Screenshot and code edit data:

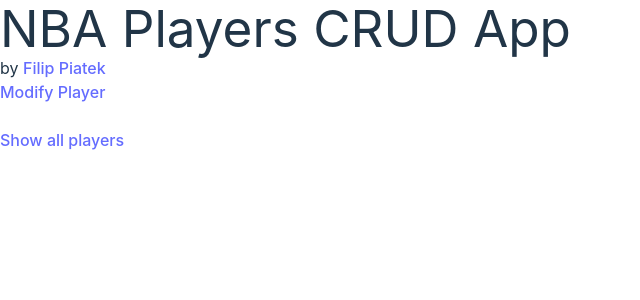
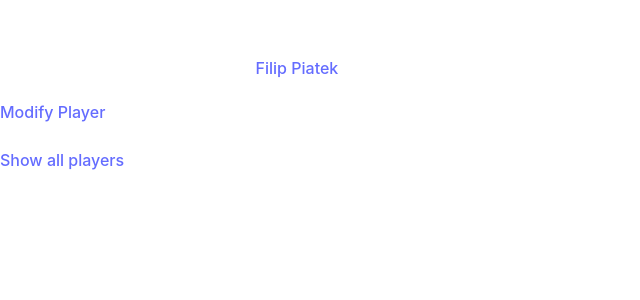
Before and after one commit to AveJaPl/nba_ts, a React (Vite) app in the folder nba_ts/client/: page / in a window 1280 px wide. Shown: the top 300 px of the page, without its empty margins (0-640 px from the left). Built offline with nearby package versions, Linux system fonts and the light colour scheme.

Commit message:
fixed bug with tailwind

```diff
--- a/nba_ts/client/tailwind.config.js
+++ b/nba_ts/client/tailwind.config.js
@@ -1,8 +1,16 @@
 /** @type {import('tailwindcss').Config} */
 export default {
-  content: [],
+  purge: ['./src/**/*.{js,jsx,ts,tsx}', './public/index.html'],
   theme: {
-    extend: {},
+    extend: {
+      colors: {
+        'nba-blue': '#1D428A',
+        'nba-red': '#CE1141',
+        'nba-gray': '#BCC4CC',
+        'nba-white': '#FFFFFF',
+
+    },
   },
   plugins: [],
 }
+}
```
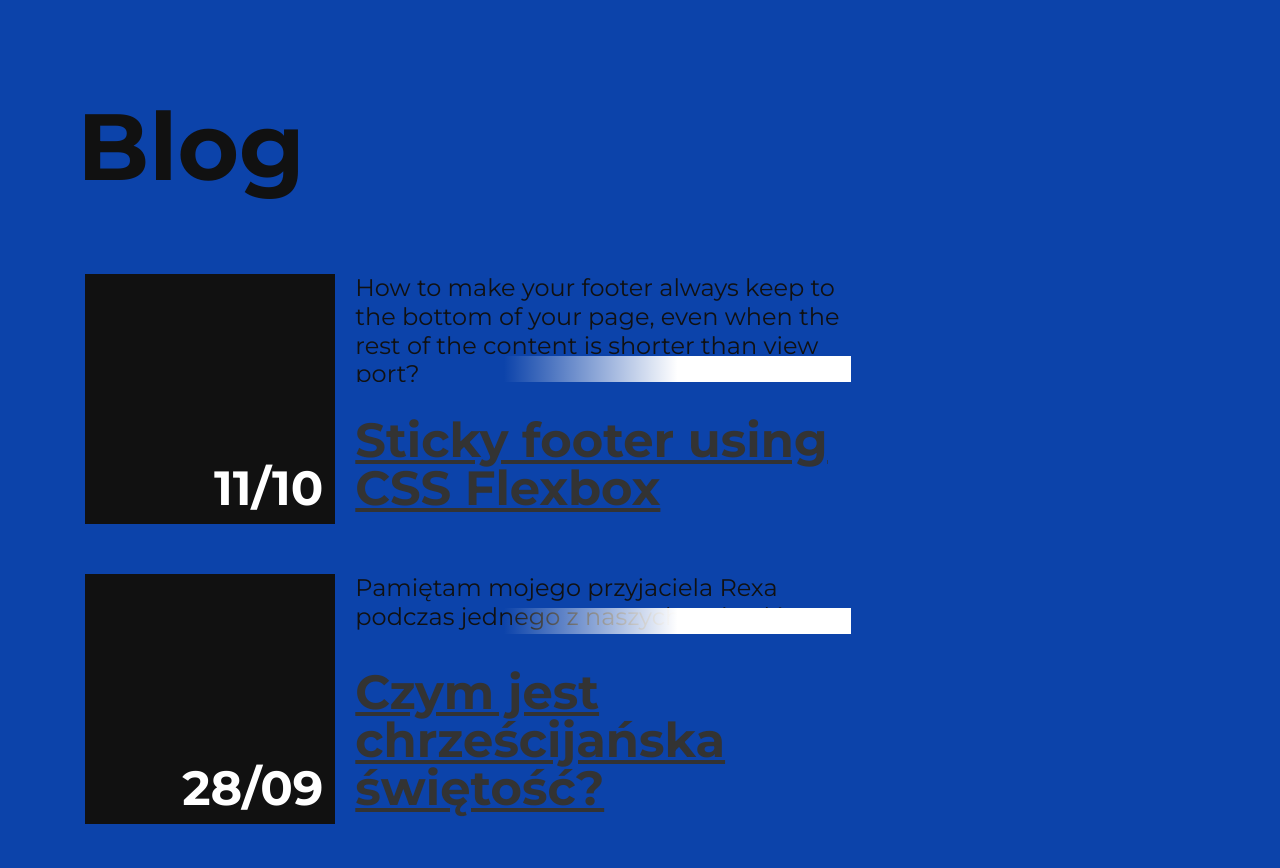
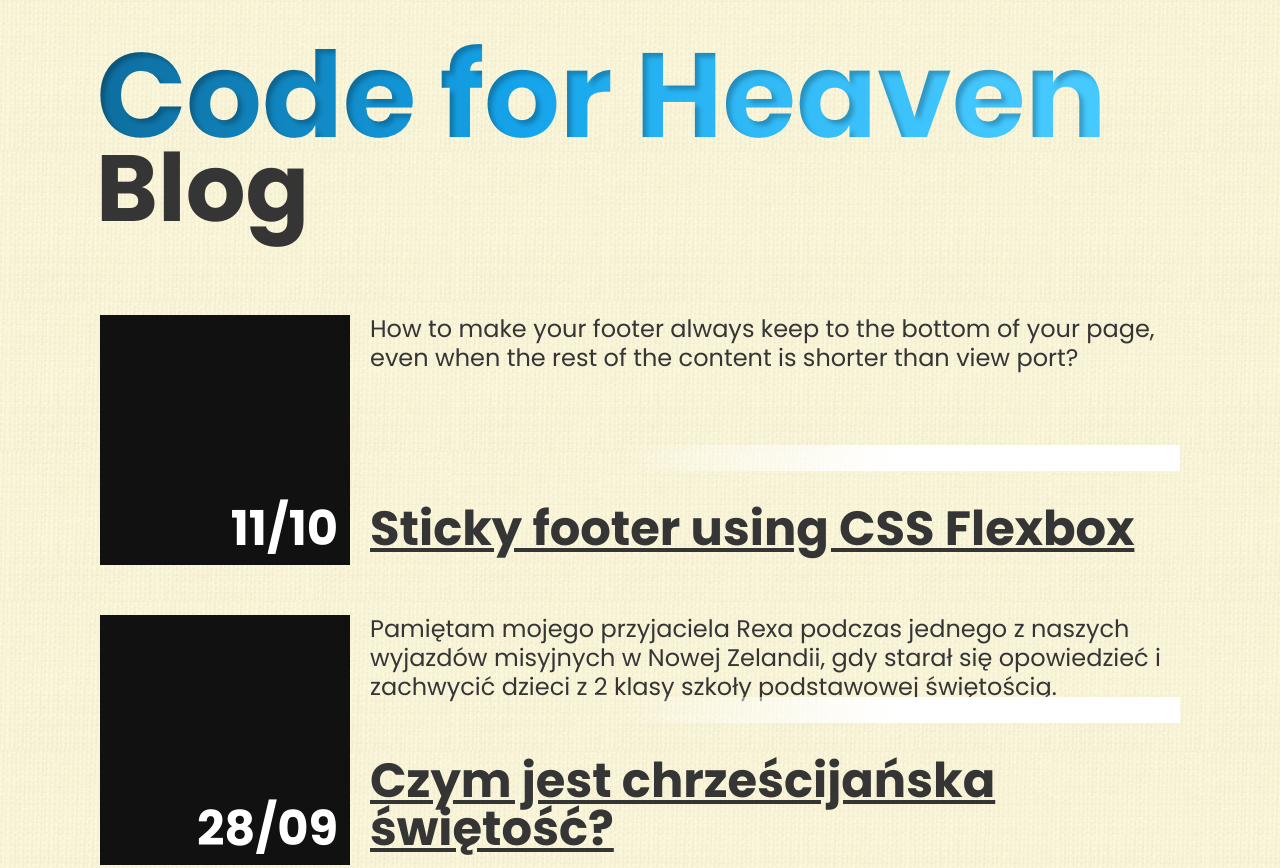
Before and after one commit to mtkozlowski/codeforheaven-website, a Gatsby site: page /blog in a window 1280 px wide. Shown: the top 868 px of the page. Built offline with nearby package versions, Linux system fonts and the light colour scheme; Gatsby itself is replaced by a stand-in of ours.

Commit message:
blog remake

```diff
--- /dev/null
+++ b/src/components/Logo.js
@@ -0,0 +1,32 @@
+import React from "react";
+import styled from 'styled-components';
+import LogoSrc from '../components/code-for-heaven-logo.png';
+import {Link} from 'gatsby';
+
+const Wrapper = styled.div`
+    &.atHome {
+        margin-top: 12rem;
+    }
+
+    h1 {
+        visibility: hidden;
+        margin: 0;
+    }
+`;
+
+const Img = styled.img`
+    display: block;
+    max-width: 100%;
+    margin-right: 20px;
+`;
+
+const Logo = ({className}) => (
+    <Wrapper className={className}>
+        <h1>Code for Heaven</h1>
+        <Link to='/'>
+            <Img src={LogoSrc} alt="Code for Heaven Logo" />
+        </Link>
+    </Wrapper>
+)
+
+export default Logo;
--- a/src/components/typography/headers.js
+++ b/src/components/typography/headers.js
@@ -1,9 +1,9 @@
 import styled from 'styled-components';
 
 const PageHeader = styled.h1`
-    font-size: 144pt;
+    font-size: 120px;
     margin: 0 0 80px;
     line-height: 1;
-    color: #fff;
+    color: ${({theme}) => theme.colors.blue};
 `;
 export default PageHeader
--- a/src/layout/Layout.js
+++ b/src/layout/Layout.js
@@ -1,19 +1,26 @@
 import React from 'react';
 import {createGlobalStyle, ThemeProvider} from 'styled-components';
 import {theme} from '../utils/theme';
+import backgroundCover from './bg-t.png';
 
 const GlobalStyle = createGlobalStyle`
-    @import url('https://fonts.googleapis.com/css?family=Montserrat:400,400i,700&display=swap&subset=latin-ext');
+    @import url('https://fonts.googleapis.com/css2?family=Poppins:wght@400;700&display=swap');
 
     *, *::before, *::after {box-sizing: border-box;}
+    html, body {
+        min-height: 100vh;
+        margin: 0;
+    }
 
     body {
         font-family: ${({theme}) => theme.font.family};
         font-size: ${({theme}) => theme.font.regularTextSize};
-        color: ${({theme}) => theme.colors.black};
-        height: 100vh;
-        margin: 0;
-        background-color: #0C43AA;
+        color: ${({theme}) => theme.colors.dark};
+
+        background-color: ${(props) => props.atHome ? theme.colors.yellow : theme.colors.lightyellow};
+        background-image: url(${backgroundCover});
+        background-repeat: repeat;
+        padding-top: 1px;
     }
     pre {
         @media(max-width: ${({theme}) => theme.responsive.mobile}) {
@@ -29,13 +36,11 @@
     svg.icons-waterfall {fill: ${({theme}) => theme.colors.dark}}
 `;
 
-const Layout = ({children}) => (
+const Layout = ({children, atHome}) => (
     <ThemeProvider theme={theme}>
     <>
-    <GlobalStyle/>
-    {/* <MainWrapper> */}
+        <GlobalStyle atHome={atHome} />
         {children}
-    {/* </MainWrapper> */}
     </>
     </ThemeProvider>
 );
--- /dev/null
+++ b/src/layout/RegularSection.js
@@ -0,0 +1,10 @@
+import styled from 'styled-components';
+
+
+const RegularSection =  styled.section`
+    width: ${({theme}) => theme.regularSection};
+    max-width: 100%;
+    margin: 0 auto;
+`;
+
+export default RegularSection;
--- a/src/pages/blog.js
+++ b/src/pages/blog.js
@@ -5,6 +5,8 @@
 import styled from 'styled-components';
 import { Helmet } from "react-helmet"
 import ContentPage from '../layout/ContentPage';
+import RegularSection from '../layout/RegularSection';
+import Logo from '../components/Logo';
 
 
 const BlogContainer = styled.div`
@@ -28,7 +30,7 @@
     font-size: ${({theme}) => theme.font.largeHeaderSize};
     margin: 0 0 80px;
     line-height: 1;
-    text-indent: -8px;
+    text-indent: -4px;
 `;
 
 const IndexPage = ({
@@ -49,12 +51,13 @@
             <link rel="canonical" href="http://codeforheaven.com/blog" />
           </Helmet>
           <Layout>
-            <ContentPage>
+            <RegularSection>
+              <Logo />
               <BlogContainer>
                   <PageHeader>Blog</PageHeader>
                   {Posts}
               </BlogContainer>
-            </ContentPage>
+            </RegularSection>
         </Layout>
         </>
               )
--- a/src/utils/colors.js
+++ b/src/utils/colors.js
@@ -1,15 +1,25 @@
 export const colors = {
-    blue: '#0088FF',
     purple: '#40006A',
     red: '#FF5460',
 
     primary: '#3EC2E9',
     primaryLight: '#90A660',
     black: '#111',
-    dark: '#333',
+    dark: '#353535',
     alertLight: '#F27A5E',
     alert: '#FF5460',
 
     white: '#fff',
     headerText: '#333',
+
+    lightyellow: '#FFF9CC',
+    yellow: '#FDEC00',
+    lightblue: '#61D1FF',
+    blue: '#28ACED',
+    darkblue: '#107EB6',
+    lightgrey: '#F7F7F7',
+
+    lightpink: `#F3BCF9`,
+    pink: '#E828FF',
+    darkpink: '#741480'
 };
--- a/src/utils/theme.js
+++ b/src/utils/theme.js
@@ -3,7 +3,7 @@
 export const theme = {
     colors,
     font: {
-        family: "'Montserrat', sans-serif",
+        family: "'Poppins', sans-serif;",
 
         largeHeaderSize: "94px",
         subHeaderSize: "48px",
@@ -19,5 +19,7 @@
         mobile: "640px",
         mobileMid: "480px",
         mobileVertical: "360px",
-    }
+    },
+
+    regularSection: '1080px',
 }
```
Also changed, not shown: src/components/Cloud.js (added, +10 -0 lines), src/elements/Buttons.js (added, +22 -0 lines), src/pages/index.js (+18 -22 lines), src/components/cloud.svg (added), src/components/code-for-heaven-cloud.png (added), src/components/code-for-heaven-logo.png (added), src/components/code-for-heaven-mobile-logo.png (added), src/layout/bg-t.png (added).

> Task instructions
What is needed is an exact copy of every entry, minus the images.

> Output
Before and after one commit to AveJaPl/nba_ts, a React (Vite) app in the folder nba_ts/client/: page / in a window 1280 px wide. Shown: the top 300 px of the page, without its empty margins (0-640 px from the left). Built offline with nearby package versions, Linux system fonts and the light colour scheme.

Commit message:
fixed bug with tailwind

```diff
--- a/nba_ts/client/tailwind.config.js
+++ b/nba_ts/client/tailwind.config.js
@@ -1,8 +1,16 @@
 /** @type {import('tailwindcss').Config} */
 export default {
-  content: [],
+  purge: ['./src/**/*.{js,jsx,ts,tsx}', './public/index.html'],
   theme: {
-    extend: {},
+    extend: {
+      colors: {
+        'nba-blue': '#1D428A',
+        'nba-red': '#CE1141',
+        'nba-gray': '#BCC4CC',
+        'nba-white': '#FFFFFF',
+
+    },
   },
   plugins: [],
 }
+}
```
Before and after one commit to mtkozlowski/codeforheaven-website, a Gatsby site: page /blog in a window 1280 px wide. Shown: the top 868 px of the page. Built offline with nearby package versions, Linux system fonts and the light colour scheme; Gatsby itself is replaced by a stand-in of ours.

Commit message:
blog remake

```diff
--- /dev/null
+++ b/src/components/Logo.js
@@ -0,0 +1,32 @@
+import React from "react";
+import styled from 'styled-components';
+import LogoSrc from '../components/code-for-heaven-logo.png';
+import {Link} from 'gatsby';
+
+const Wrapper = styled.div`
+    &.atHome {
+        margin-top: 12rem;
+    }
+
+    h1 {
+        visibility: hidden;
+        margin: 0;
+    }
+`;
+
+const Img = styled.img`
+    display: block;
+    max-width: 100%;
+    margin-right: 20px;
+`;
+
+const Logo = ({className}) => (
+    <Wrapper className={className}>
+        <h1>Code for Heaven</h1>
+        <Link to='/'>
+            <Img src={LogoSrc} alt="Code for Heaven Logo" />
+        </Link>
+    </Wrapper>
+)
+
+export default Logo;
--- a/src/components/typography/headers.js
+++ b/src/components/typography/headers.js
@@ -1,9 +1,9 @@
 import styled from 'styled-components';
 
 const PageHeader = styled.h1`
-    font-size: 144pt;
+    font-size: 120px;
     margin: 0 0 80px;
     line-height: 1;
-    color: #fff;
+    color: ${({theme}) => theme.colors.blue};
 `;
 export default PageHeader
--- a/src/layout/Layout.js
+++ b/src/layout/Layout.js
@@ -1,19 +1,26 @@
 import React from 'react';
 import {createGlobalStyle, ThemeProvider} from 'styled-components';
 import {theme} from '../utils/theme';
+import backgroundCover from './bg-t.png';
 
 const GlobalStyle = createGlobalStyle`
-    @import url('https://fonts.googleapis.com/css?family=Montserrat:400,400i,700&display=swap&subset=latin-ext');
+    @import url('https://fonts.googleapis.com/css2?family=Poppins:wght@400;700&display=swap');
 
     *, *::before, *::after {box-sizing: border-box;}
+    html, body {
+        min-height: 100vh;
+        margin: 0;
+    }
 
     body {
         font-family: ${({theme}) => theme.font.family};
         font-size: ${({theme}) => theme.font.regularTextSize};
-        color: ${({theme}) => theme.colors.black};
-        height: 100vh;
-        margin: 0;
-        background-color: #0C43AA;
+        color: ${({theme}) => theme.colors.dark};
+
+        background-color: ${(props) => props.atHome ? theme.colors.yellow : theme.colors.lightyellow};
+        background-image: url(${backgroundCover});
+        background-repeat: repeat;
+        padding-top: 1px;
     }
     pre {
         @media(max-width: ${({theme}) => theme.responsive.mobile}) {
@@ -29,13 +36,11 @@
     svg.icons-waterfall {fill: ${({theme}) => theme.colors.dark}}
 `;
 
-const Layout = ({children}) => (
+const Layout = ({children, atHome}) => (
     <ThemeProvider theme={theme}>
     <>
-    <GlobalStyle/>
-    {/* <MainWrapper> */}
+        <GlobalStyle atHome={atHome} />
         {children}
-    {/* </MainWrapper> */}
     </>
     </ThemeProvider>
 );
--- /dev/null
+++ b/src/layout/RegularSection.js
@@ -0,0 +1,10 @@
+import styled from 'styled-components';
+
+
+const RegularSection =  styled.section`
+    width: ${({theme}) => theme.regularSection};
+    max-width: 100%;
+    margin: 0 auto;
+`;
+
+export default RegularSection;
--- a/src/pages/blog.js
+++ b/src/pages/blog.js
@@ -5,6 +5,8 @@
 import styled from 'styled-components';
 import { Helmet } from "react-helmet"
 import ContentPage from '../layout/ContentPage';
+import RegularSection from '../layout/RegularSection';
+import Logo from '../components/Logo';
 
 
 const BlogContainer = styled.div`
@@ -28,7 +30,7 @@
     font-size: ${({theme}) => theme.font.largeHeaderSize};
     margin: 0 0 80px;
     line-height: 1;
-    text-indent: -8px;
+    text-indent: -4px;
 `;
 
 const IndexPage = ({
@@ -49,12 +51,13 @@
             <link rel="canonical" href="http://codeforheaven.com/blog" />
           </Helmet>
           <Layout>
-            <ContentPage>
+            <RegularSection>
+              <Logo />
               <BlogContainer>
                   <PageHeader>Blog</PageHeader>
                   {Posts}
               </BlogContainer>
-            </ContentPage>
+            </RegularSection>
         </Layout>
         </>
               )
--- a/src/utils/colors.js
+++ b/src/utils/colors.js
@@ -1,15 +1,25 @@
 export const colors = {
-    blue: '#0088FF',
     purple: '#40006A',
     red: '#FF5460',
 
     primary: '#3EC2E9',
     primaryLight: '#90A660',
     black: '#111',
-    dark: '#333',
+    dark: '#353535',
     alertLight: '#F27A5E',
     alert: '#FF5460',
 
     white: '#fff',
     headerText: '#333',
+
+    lightyellow: '#FFF9CC',
+    yellow: '#FDEC00',
+    lightblue: '#61D1FF',
+    blue: '#28ACED',
+    darkblue: '#107EB6',
+    lightgrey: '#F7F7F7',
+
+    lightpink: `#F3BCF9`,
+    pink: '#E828FF',
+    darkpink: '#741480'
 };
--- a/src/utils/theme.js
+++ b/src/utils/theme.js
@@ -3,7 +3,7 @@
 export const theme = {
     colors,
     font: {
-        family: "'Montserrat', sans-serif",
+        family: "'Poppins', sans-serif;",
 
         largeHeaderSize: "94px",
         subHeaderSize: "48px",
@@ -19,5 +19,7 @@
         mobile: "640px",
         mobileMid: "480px",
         mobileVertical: "360px",
-    }
+    },
+
+    regularSection: '1080px',
 }
```
Also changed, not shown: src/components/Cloud.js (added, +10 -0 lines), src/elements/Buttons.js (added, +22 -0 lines), src/pages/index.js (+18 -22 lines), src/components/cloud.svg (added), src/components/code-for-heaven-cloud.png (added), src/components/code-for-heaven-logo.png (added), src/components/code-for-heaven-mobile-logo.png (added), src/layout/bg-t.png (added).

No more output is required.